→ **ENTRIES SUPPLIED**
════════

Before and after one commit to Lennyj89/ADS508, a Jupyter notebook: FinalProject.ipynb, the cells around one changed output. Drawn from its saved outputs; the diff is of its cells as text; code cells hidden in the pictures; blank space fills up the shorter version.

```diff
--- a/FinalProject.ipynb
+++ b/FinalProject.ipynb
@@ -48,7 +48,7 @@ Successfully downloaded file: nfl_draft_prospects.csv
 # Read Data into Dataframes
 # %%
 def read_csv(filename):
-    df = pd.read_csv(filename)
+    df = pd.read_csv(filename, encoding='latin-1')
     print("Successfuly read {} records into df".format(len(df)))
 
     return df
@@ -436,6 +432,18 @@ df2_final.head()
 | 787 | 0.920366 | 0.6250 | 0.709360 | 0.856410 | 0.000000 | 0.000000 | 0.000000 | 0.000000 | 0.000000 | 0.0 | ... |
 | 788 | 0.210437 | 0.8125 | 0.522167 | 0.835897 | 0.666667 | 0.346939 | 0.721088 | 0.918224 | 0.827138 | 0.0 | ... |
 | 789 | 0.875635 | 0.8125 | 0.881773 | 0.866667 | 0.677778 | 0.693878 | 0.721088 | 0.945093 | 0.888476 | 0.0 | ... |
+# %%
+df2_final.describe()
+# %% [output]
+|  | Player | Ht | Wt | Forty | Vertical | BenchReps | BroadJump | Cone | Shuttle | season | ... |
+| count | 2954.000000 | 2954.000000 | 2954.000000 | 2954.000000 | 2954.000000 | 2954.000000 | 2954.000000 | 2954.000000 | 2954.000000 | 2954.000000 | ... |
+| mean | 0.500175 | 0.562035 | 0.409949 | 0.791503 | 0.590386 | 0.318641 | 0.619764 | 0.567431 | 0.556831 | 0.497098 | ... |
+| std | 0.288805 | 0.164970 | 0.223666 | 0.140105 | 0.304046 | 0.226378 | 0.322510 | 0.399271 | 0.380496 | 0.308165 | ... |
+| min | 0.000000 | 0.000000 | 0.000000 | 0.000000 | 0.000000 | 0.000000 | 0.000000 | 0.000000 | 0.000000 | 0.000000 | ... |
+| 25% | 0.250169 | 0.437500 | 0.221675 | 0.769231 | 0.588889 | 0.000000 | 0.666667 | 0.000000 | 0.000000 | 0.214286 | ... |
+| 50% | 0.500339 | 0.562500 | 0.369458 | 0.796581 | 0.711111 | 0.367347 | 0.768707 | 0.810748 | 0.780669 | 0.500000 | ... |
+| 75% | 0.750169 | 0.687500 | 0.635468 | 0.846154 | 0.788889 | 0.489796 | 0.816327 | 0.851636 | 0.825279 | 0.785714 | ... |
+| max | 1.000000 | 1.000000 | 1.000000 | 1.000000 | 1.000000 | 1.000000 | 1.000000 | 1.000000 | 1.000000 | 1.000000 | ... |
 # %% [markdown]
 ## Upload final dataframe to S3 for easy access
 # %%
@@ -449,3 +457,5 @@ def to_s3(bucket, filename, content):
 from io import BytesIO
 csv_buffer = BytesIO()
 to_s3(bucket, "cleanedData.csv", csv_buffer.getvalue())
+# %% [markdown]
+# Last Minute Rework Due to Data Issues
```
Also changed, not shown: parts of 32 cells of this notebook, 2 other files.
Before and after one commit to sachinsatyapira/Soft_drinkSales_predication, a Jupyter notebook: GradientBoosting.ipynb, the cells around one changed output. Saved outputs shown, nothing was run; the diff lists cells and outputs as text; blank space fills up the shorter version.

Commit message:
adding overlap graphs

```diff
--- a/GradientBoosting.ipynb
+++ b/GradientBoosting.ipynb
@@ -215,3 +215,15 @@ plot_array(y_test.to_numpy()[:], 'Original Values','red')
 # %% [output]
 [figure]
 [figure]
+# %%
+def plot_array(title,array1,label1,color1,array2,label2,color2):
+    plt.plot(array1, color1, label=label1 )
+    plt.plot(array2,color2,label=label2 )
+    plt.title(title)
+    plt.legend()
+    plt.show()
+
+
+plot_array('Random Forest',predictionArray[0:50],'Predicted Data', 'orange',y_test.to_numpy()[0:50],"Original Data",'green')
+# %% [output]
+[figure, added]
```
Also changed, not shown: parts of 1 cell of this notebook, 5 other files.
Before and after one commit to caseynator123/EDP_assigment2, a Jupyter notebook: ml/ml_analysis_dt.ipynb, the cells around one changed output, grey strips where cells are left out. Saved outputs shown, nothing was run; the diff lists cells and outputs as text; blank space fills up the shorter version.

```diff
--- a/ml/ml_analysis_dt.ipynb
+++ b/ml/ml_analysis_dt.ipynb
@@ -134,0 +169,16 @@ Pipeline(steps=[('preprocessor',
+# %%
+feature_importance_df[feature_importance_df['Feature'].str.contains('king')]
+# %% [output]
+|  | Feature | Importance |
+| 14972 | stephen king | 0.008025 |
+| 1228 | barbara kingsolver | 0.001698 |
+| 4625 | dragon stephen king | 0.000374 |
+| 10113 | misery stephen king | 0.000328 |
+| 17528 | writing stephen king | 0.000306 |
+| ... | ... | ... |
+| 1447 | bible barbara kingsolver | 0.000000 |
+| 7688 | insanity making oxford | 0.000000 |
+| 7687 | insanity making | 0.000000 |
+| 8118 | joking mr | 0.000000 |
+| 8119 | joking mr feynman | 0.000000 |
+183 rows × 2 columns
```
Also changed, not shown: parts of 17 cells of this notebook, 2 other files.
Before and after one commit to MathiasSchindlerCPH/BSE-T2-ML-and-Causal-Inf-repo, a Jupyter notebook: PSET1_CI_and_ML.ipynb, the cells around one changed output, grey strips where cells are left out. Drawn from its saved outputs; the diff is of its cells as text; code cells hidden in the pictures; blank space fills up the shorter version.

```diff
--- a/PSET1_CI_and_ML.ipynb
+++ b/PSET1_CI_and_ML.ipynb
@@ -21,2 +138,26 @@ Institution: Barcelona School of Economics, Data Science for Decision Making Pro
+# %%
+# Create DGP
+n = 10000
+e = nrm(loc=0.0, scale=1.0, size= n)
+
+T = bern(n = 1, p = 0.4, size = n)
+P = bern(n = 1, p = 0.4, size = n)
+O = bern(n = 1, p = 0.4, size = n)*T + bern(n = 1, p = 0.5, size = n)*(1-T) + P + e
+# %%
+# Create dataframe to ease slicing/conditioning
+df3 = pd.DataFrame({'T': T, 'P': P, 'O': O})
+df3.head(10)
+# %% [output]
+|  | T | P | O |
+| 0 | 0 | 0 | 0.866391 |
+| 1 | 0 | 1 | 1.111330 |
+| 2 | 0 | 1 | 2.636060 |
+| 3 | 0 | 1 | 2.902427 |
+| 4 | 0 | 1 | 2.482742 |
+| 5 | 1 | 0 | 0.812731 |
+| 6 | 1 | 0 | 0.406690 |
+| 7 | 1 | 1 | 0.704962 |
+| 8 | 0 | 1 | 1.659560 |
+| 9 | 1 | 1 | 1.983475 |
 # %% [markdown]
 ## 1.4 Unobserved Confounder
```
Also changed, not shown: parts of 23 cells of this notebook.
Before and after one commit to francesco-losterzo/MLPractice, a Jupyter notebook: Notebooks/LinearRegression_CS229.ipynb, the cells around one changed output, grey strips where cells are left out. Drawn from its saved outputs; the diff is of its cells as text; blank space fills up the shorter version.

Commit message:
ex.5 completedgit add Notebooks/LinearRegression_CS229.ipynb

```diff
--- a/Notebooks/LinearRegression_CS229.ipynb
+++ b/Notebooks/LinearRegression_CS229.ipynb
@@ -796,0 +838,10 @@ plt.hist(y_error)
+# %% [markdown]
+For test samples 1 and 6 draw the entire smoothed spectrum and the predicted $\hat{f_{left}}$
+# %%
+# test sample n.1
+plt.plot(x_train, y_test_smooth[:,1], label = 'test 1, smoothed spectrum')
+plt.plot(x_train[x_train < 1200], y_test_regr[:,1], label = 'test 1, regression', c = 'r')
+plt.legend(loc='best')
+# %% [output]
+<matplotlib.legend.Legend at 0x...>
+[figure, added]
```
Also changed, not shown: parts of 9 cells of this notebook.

════════

→ **ASSIGNMENT**
Please output, exactly, the lines of the listing from the one containing "ex.5 completedgit add" through the last, inclusive, and no other lines.

→ **OUTPUT FOR THIS EXERCISE**
ex.5 completedgit add Notebooks/LinearRegression_CS229.ipynb

```diff
--- a/Notebooks/LinearRegression_CS229.ipynb
+++ b/Notebooks/LinearRegression_CS229.ipynb
@@ -796,0 +838,10 @@ plt.hist(y_error)
+# %% [markdown]
+For test samples 1 and 6 draw the entire smoothed spectrum and the predicted $\hat{f_{left}}$
+# %%
+# test sample n.1
+plt.plot(x_train, y_test_smooth[:,1], label = 'test 1, smoothed spectrum')
+plt.plot(x_train[x_train < 1200], y_test_regr[:,1], label = 'test 1, regression', c = 'r')
+plt.legend(loc='best')
+# %% [output]
+<matplotlib.legend.Legend at 0x...>
+[figure, added]
```
Also changed, not shown: parts of 9 cells of this notebook.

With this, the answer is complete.